And Raissa Fleming, who performed with him in The Torchbearers and The Majestic Kid: “He could make me laugh with just a twitch of his eyebrows.”
Profile’s friends step up
A theater company earns its reputation on the basis of what happens on its stage, but what the actors do can’t be done without the behind-the-scenes people, from designers and fabricators to, yes, the people who work in the office, making schedules and raising money and paying bills and dealing with the public and doing all the things that must be done to keep a small business going. To do all of that, the people in the offices need computers.
Sometime during the night of Aug. 1 thieves broke into Profile’s offices in the Pearl District and, among other mischief, stole all of the company’s computers. (They used them to create dozens of fake employees and make fake “payroll” payments to themselves, but Profile’s bank reversed the losses and restored the money to Profile’s account.)
That still left the company with no computers. Profile needed to buy a half-dozen of them, and quickly, to get its season rolling. Mission accomplished, the theater company announced on Saturday: “Thanks to nearly 100 individuals who made a contribution and special emergency funding from CareOregon and the James F. and Marion L. Miller Foundation, we have reached our goal and computers have been purchased!”
Curtains up. First show in the new season is Kristoffer Diaz’s pro wrestling comedy The Elaborate Entrance of Chad Deity, which is set to open Oct. 4.
The days dwindle down for Eugene Biennial
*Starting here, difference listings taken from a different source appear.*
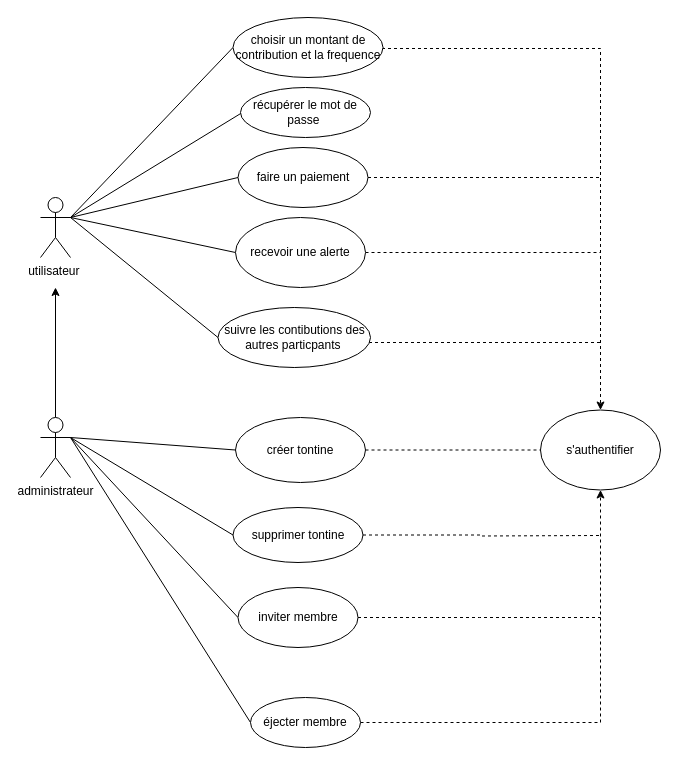
Above: Diagramme sans nom.drawio in LaetyA/blockchain_tp1 (draw.io), before the change. Source tidied: cells renumbered, new cells numbered last; positions are measured from the earlier drawing's top-left corner, leaving out a move shared by most shapes. Both pictures are drawn from the tidied source at 100%, with x=0, y=0 at pixel (40, 17).
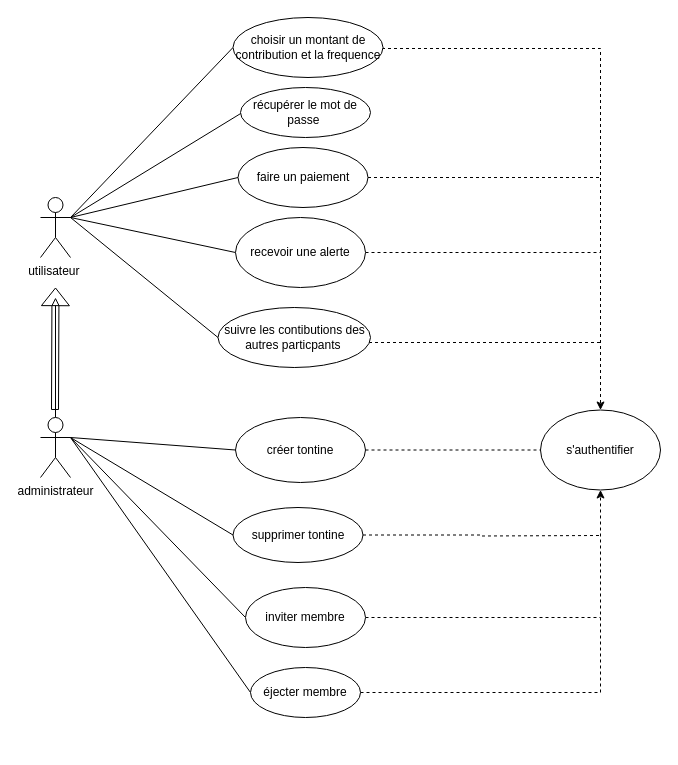
The same diagram, later.

Commit message:
cu_initial_app_tontine

Unchanged cells that the change refers to:
```xml
<mxCell id="16" value="administrateur&lt;div&gt;&lt;br&gt;&lt;/div&gt;" style="shape=umlActor;verticalLabelPosition=bottom;verticalAlign=top;html=1;outlineConnect=0;" parent="1" vertex="1">
  <mxGeometry y="400" width="30" height="60" as="geometry" />
</mxCell>
```

Diff of the diagram source:
```diff
@@
-    <mxCell id="14" style="edgeStyle=orthogonalEdgeStyle;rounded=0;jettySize=auto;html=1;exitX=0.5;exitY=0;exitDx=0;exitDy=0;exitPerimeter=0;" parent="1" edge="1" source="16">
-      <mxGeometry relative="1" as="geometry">
-        <mxPoint x="15" y="270" as="targetPoint" />
-      </mxGeometry>
-    </mxCell>
@@
+    <mxCell id="32" style="edgeStyle=orthogonalEdgeStyle;rounded=0;jettySize=auto;html=1;exitX=0.5;exitY=0;exitDx=0;exitDy=0;exitPerimeter=0;endArrow=block;endFill=0;" parent="1" edge="1" source="16">
+      <mxGeometry relative="1" as="geometry">
+        <mxPoint x="15" y="280" as="targetPoint" />
+      </mxGeometry>
+    </mxCell>
@@
     <mxCell id="23" value="inviter membre" style="ellipse;whiteSpace=wrap;html=1;" parent="1" vertex="1">
-      <mxGeometry x="197.5" y="570" width="120" height="60" as="geometry" />
+      <mxGeometry x="205" y="570" width="120" height="60" as="geometry" />
     </mxCell>
@@
     <mxCell id="26" value="éjecter membre" style="ellipse;whiteSpace=wrap;html=1;" parent="1" vertex="1">
-      <mxGeometry x="210" y="680" width="110" height="50" as="geometry" />
+      <mxGeometry x="210" y="650" width="110" height="50" as="geometry" />
     </mxCell>
@@
+    <mxCell id="33" style="shape=flexArrow;endArrow=classic;html=1;rounded=0;width=7;endSize=5.56;" parent="1" edge="1">
+      <mxGeometry relative="1" as="geometry">
+        <mxPoint x="14.5" y="392.5" as="sourcePoint" />
+        <mxPoint x="15" y="270" as="targetPoint" />
+      </mxGeometry>
+    </mxCell>
```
The clock is ticking on the 2022 Eugene Biennial, which opened Aug. 3 at Eugene’s Karin Clarke Gallery and closes on Sunday, Sept. 10. Thirty-three artists were chosen for the fourth and latest edition of the biennial, which Clarke established in 2016. As Randi Bjornstad reports in Eugene Scene, the biennial was born after the longtime annual Eugene Mayor’s Art Show ended with the shutdown of the nonprofit Jacobs Gallery in the city-owned Hult Center for the Performing Arts.
Jurors for the biennial were artist Tallmadge Doyle, collector David Hilton, and gallerist/artist Clarke. They selected 39 works out of 650 submissions from Eugene and environs out to the Oregon coast, from Lane, Linn, Lincoln, Benton, Douglas, and Coos counties. Seeing artworks in person, of course, is always best, and you have the rest of the week to catch the biennial. If you can’t make it, you can view all 39 artworks online.
Next up at the gallery, running Sept. 14-Oct. 22, is The Edge of the Ocean, with works by Craig Spilman and the late Oregon artists Mark Clarke and Nelson Sandgren.